1) Why are nonhuman primates studied, and what kinds of research are conducted?

For the most part, nonhuman primates are research subjects because they are so similar to humans, and the principal reason for this similarity is simple: humans *are* primates. Current ideas are that the first primates appeared more than 60 million years ago. In contrast, the common ancestor of humans and African apes lived only about 5-8 million years ago; so, for more than 50 million years, humans and the African apes have shared primate ancestry. Shared ancestry is a major reason why human and nonhuman primates have many characteristics in common -- tool use, long-lasting social relationships, and complex communication systems. By learning about nonhuman primates we may come to learn more about ourselves. For example, humans walk upright, on two limbs -- we are bipedal. Why might humans have evolved to be bipedal, when the vast majority of nonhuman primates are quadrupedal? Individuals of certain nonhuman primate species, however, are bipedal for some activities. By studying those species of nonhuman primates that are occasionally bipedal, and discovering the circumstances in which they display bipedality, we may gain some understanding of the factors that promoted the evolution of bipedality in humans.

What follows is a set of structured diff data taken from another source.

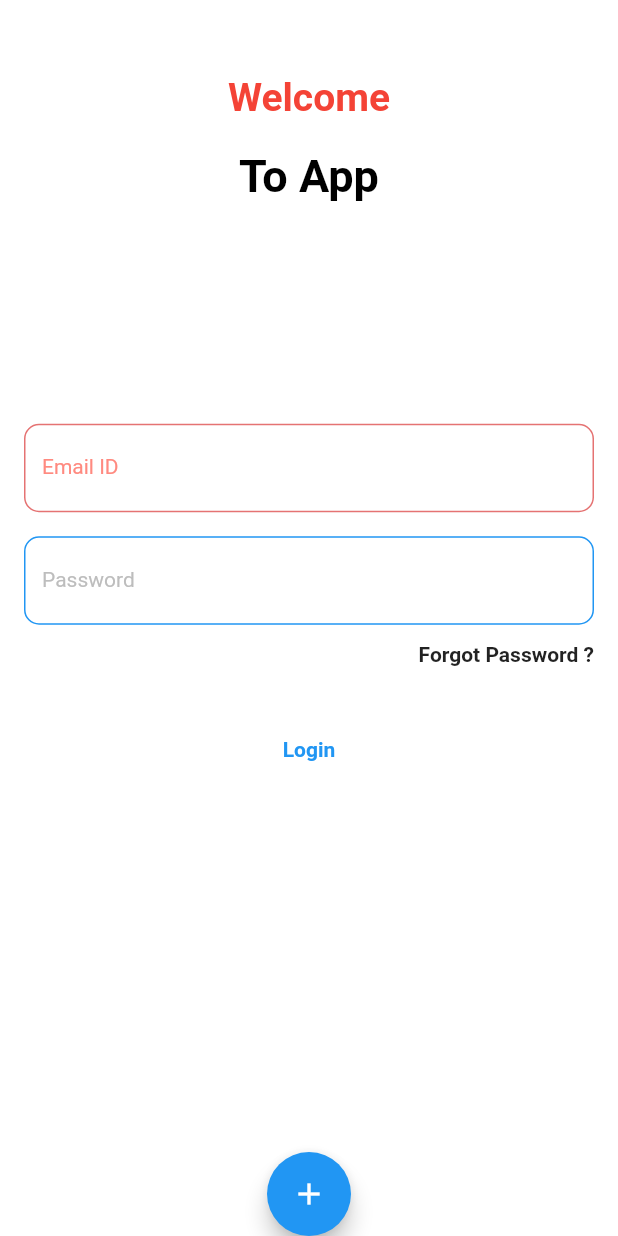
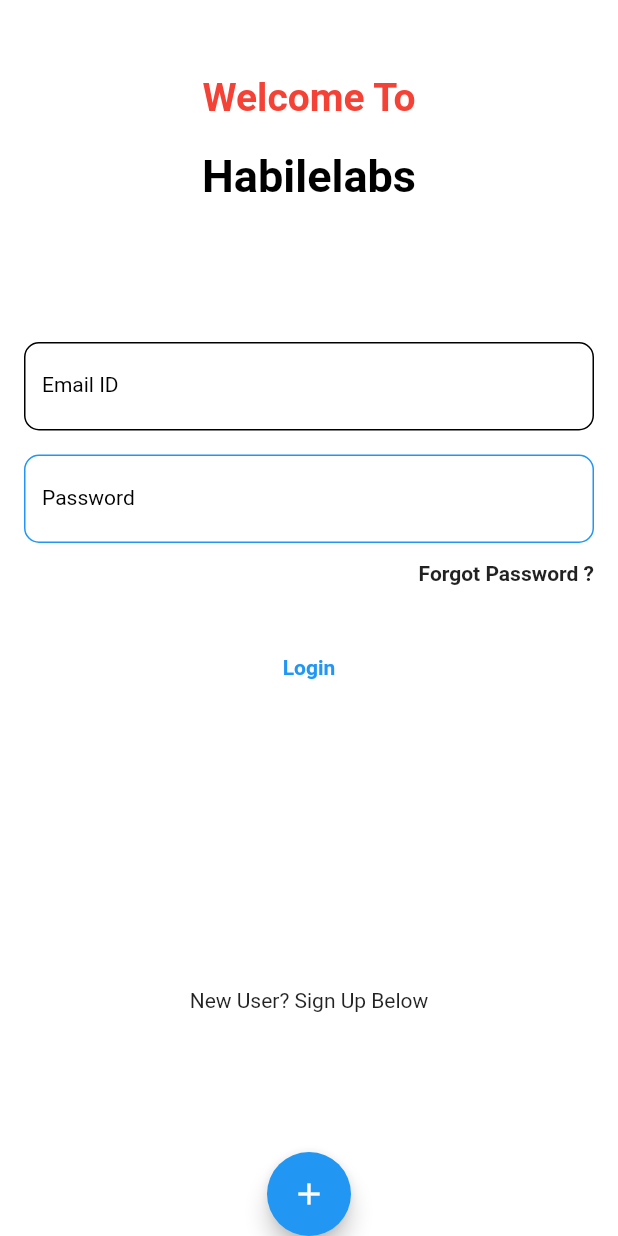
Before and after one commit to ParthGuptaHL/flutter_application_1, a Flutter app: the screen it shows after launch, on a phone screen of 412 x 824 dp. Run offline on Flutter 3.47's test engine with Material 2 defaults, Android fonts, the phone set to English and light mode, and no system bars; our stand-ins replace hive, hive_flutter; accounts and stored records are empty.

Commit message:
minor change

```diff
--- a/lib/page/login_page.dart
+++ b/lib/page/login_page.dart
@@ -27,7 +27,7 @@ class LoginPage extends StatelessWidget {
                     height: 50,
                   ),
                   Text(
-                    "Welcome",
+                    "Welcome To",
                     style: TextStyle(
                         fontSize: 26,
                         fontWeight: FontWeight.bold,
@@ -37,7 +37,7 @@ class LoginPage extends StatelessWidget {
                     height: 20,
                   ),
                   Text(
-                    "To App",
+                    "Habilelabs",
                     style: TextStyle(
                         fontSize: 30,
                         color: Colors.black,
@@ -51,12 +51,11 @@ class LoginPage extends StatelessWidget {
                     controller: emailController,
                     decoration: InputDecoration(
                       labelText: "Email ID",
-                      labelStyle: TextStyle(
-                          fontSize: 14, color: Colors.redAccent.shade100),
+                      labelStyle: TextStyle(fontSize: 14, color: Colors.black),
                       enabledBorder: OutlineInputBorder(
                         borderRadius: BorderRadius.circular(10),
                         borderSide: BorderSide(
-                          color: Colors.red.shade300,
+                          color: Colors.black,
                         ),
                       ),
                       focusedBorder: OutlineInputBorder(
@@ -73,8 +72,7 @@ class LoginPage extends StatelessWidget {
                     controller: passController,
                     decoration: InputDecoration(
                       labelText: "Password",
-                      labelStyle:
-                          TextStyle(fontSize: 14, color: Colors.grey.shade400),
+                      labelStyle: TextStyle(fontSize: 14, color: Colors.black),
                       enabledBorder: OutlineInputBorder(
                         borderRadius: BorderRadius.circular(10),
                         borderSide: BorderSide(
@@ -139,6 +137,7 @@ class LoginPage extends StatelessWidget {
                   ),
                 ],
               ),
+              Text('New User? Sign Up Below'),
               FloatingActionButton(
                 child: Icon(Icons.add),
                 onPressed: () => showDialog(
```
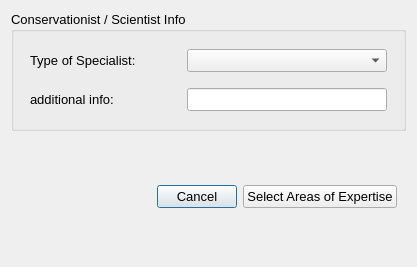
Ecotrust/openoceanmap-desktop, file cobi_loreto/Interview/consscience.ui: the form before one commit.
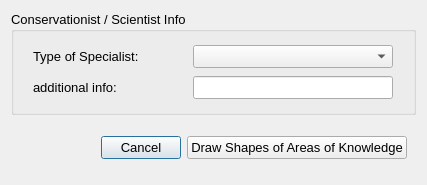
The form after the commit.

Patch:
```diff
--- a/cobi_loreto/Interview/consscience.ui
+++ b/cobi_loreto/Interview/consscience.ui
@@ -6,8 +6,8 @@
    <rect>
     <x>0</x>
     <y>0</y>
-    <width>417</width>
-    <height>267</height>
+    <width>427</width>
+    <height>185</height>
    </rect>
   </property>
   <property name="windowTitle" >
@@ -241,7 +241,7 @@
          </font>
         </property>
         <property name="text" >
-         <string>Select Areas of Expertise</string>
+         <string>Draw Shapes of Areas of Knowledge</string>
         </property>
        </widget>
       </item>
```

Human and nonhuman primates also share physiological characteristics. For example, the way in which the brains of rhesus monkeys and humans are organized is similar. One brain area that has been studied extensively is the visual system. Neuroanatomical studies of the nonhuman primate brain have been extremely useful in helping us to understand how the human brain functions and how we see. In this way, nonhuman primates serve as models of particular processes that would be extremely difficult or impossible to study in humans. Study of nonhuman primates has also contributed to our understanding of basic biological phenomena such as reproduction; to better understanding of diseases such as AIDS; and to the development of drugs, treatments, and vaccines for the promotion of better health for human and nonhuman primate alike. In fact, research conducted with nonhuman primates has contributed to Nobel-prize-winning research: development of yellow fever vaccine (1951); culturing of poliovirus that ultimately led to a polio vaccine (1954); and the significant discoveries in visual processing in the brain (1981) (reference: R.W. Leader & D. Stark, 1987, The importance of animals in biomedical research. Perspectives in Biology and Medicine, vol. 30, no. 4, pp. 470-485; see also The Foundation for Biomedical Research, The payoff from animal research).

Of course, nonhuman primates are also studied because they are fascinating animals. They live in a wide range of habitats, and show many interesting differences in behavior and life styles. For example, in some species like squirrel monkeys, many adult males and many adult females live together the year round in a troop that also contains infants and juvenile animals. In other species, like titi monkeys that live in the same area as squirrel monkeys, a single adult male and a single adult female live together with their offspring. What might account for the differences between these two types of social systems? Are there differences in psychological characteristics between squirrel and titi monkeys that might be related to their different social systems? Male titi monkeys appear to exhibit behavior that looks very much like jealousy, but male squirrel monkeys do not. Why is that?

As you can see, there are many kinds of 'primate research', including field observations of undisturbed wild primates, behavioral observations of animals in captive colonies, experimental behavioral and physiological research, biomedical research, and more. For further information on many types of research involving nonhuman primates, see F. King, C. Yarbrough, D. Anderson, T. Gordon, and K. Gould, 1988. Primates. Science, 1988, vol. 240, pages 1475-1482.

next »»

These FAQs were written by John P. Capitanio, Ph.D., with assistance and updates from the Publications Committee of ASP. Special thanks to Jim Moore, Ph.D., and Phil Tillman, D.V.M.

Approved by the Board of Directors 30 June 1998.